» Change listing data
◆ ◆ ◆ ◆ ◆ ◆ ◆

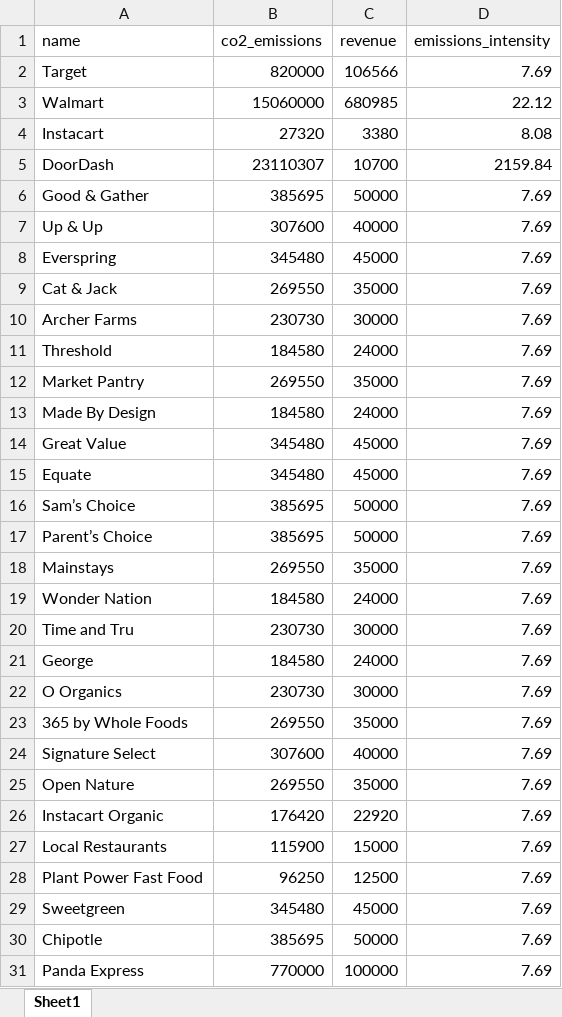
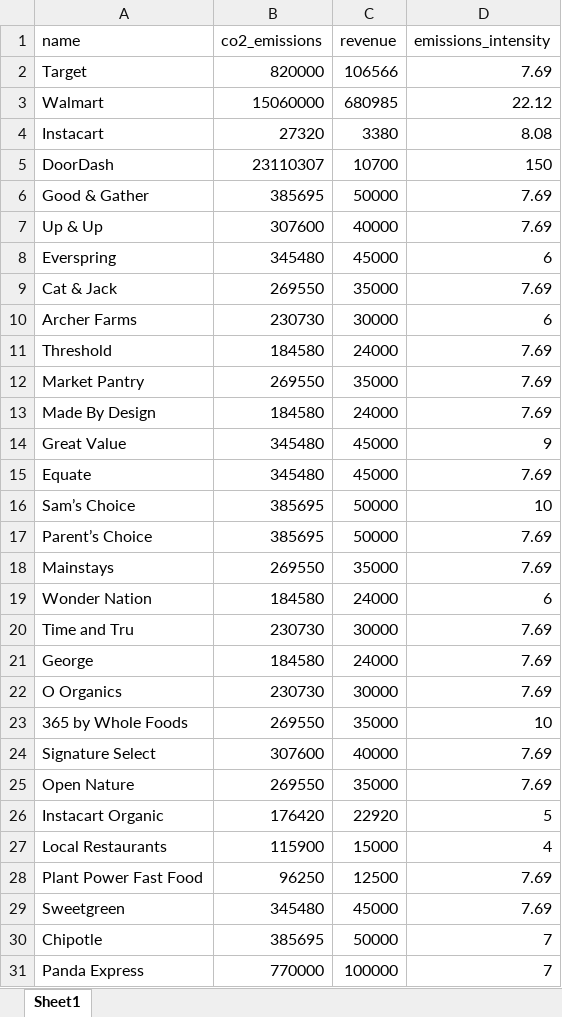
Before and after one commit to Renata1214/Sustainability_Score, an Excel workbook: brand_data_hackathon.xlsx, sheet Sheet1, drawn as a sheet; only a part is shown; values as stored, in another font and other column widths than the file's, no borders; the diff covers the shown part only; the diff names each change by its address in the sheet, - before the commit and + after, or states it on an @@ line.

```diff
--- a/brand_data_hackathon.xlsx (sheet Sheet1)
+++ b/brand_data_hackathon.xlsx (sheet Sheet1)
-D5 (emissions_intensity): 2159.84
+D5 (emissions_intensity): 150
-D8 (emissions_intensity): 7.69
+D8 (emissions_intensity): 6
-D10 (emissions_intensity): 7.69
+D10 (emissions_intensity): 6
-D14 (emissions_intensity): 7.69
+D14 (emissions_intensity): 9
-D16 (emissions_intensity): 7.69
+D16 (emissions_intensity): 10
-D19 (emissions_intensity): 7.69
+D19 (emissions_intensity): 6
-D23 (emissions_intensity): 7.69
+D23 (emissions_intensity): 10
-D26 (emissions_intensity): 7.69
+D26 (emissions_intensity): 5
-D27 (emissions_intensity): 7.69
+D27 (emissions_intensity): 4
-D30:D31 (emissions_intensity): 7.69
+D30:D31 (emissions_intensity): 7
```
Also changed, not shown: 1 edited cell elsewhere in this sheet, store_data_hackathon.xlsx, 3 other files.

◆ ◆ ◆ ◆ ◆ ◆ ◆

Return the data word for word without its pictures.

» Problem solution
Before and after one commit to Renata1214/Sustainability_Score, an Excel workbook: brand_data_hackathon.xlsx, sheet Sheet1, drawn as a sheet; only a part is shown; values as stored, in another font and other column widths than the file's, no borders; the diff covers the shown part only; the diff names each change by its address in the sheet, - before the commit and + after, or states it on an @@ line.

```diff
--- a/brand_data_hackathon.xlsx (sheet Sheet1)
+++ b/brand_data_hackathon.xlsx (sheet Sheet1)
-D5 (emissions_intensity): 2159.84
+D5 (emissions_intensity): 150
-D8 (emissions_intensity): 7.69
+D8 (emissions_intensity): 6
-D10 (emissions_intensity): 7.69
+D10 (emissions_intensity): 6
-D14 (emissions_intensity): 7.69
+D14 (emissions_intensity): 9
-D16 (emissions_intensity): 7.69
+D16 (emissions_intensity): 10
-D19 (emissions_intensity): 7.69
+D19 (emissions_intensity): 6
-D23 (emissions_intensity): 7.69
+D23 (emissions_intensity): 10
-D26 (emissions_intensity): 7.69
+D26 (emissions_intensity): 5
-D27 (emissions_intensity): 7.69
+D27 (emissions_intensity): 4
-D30:D31 (emissions_intensity): 7.69
+D30:D31 (emissions_intensity): 7
```
Also changed, not shown: 1 edited cell elsewhere in this sheet, store_data_hackathon.xlsx, 3 other files.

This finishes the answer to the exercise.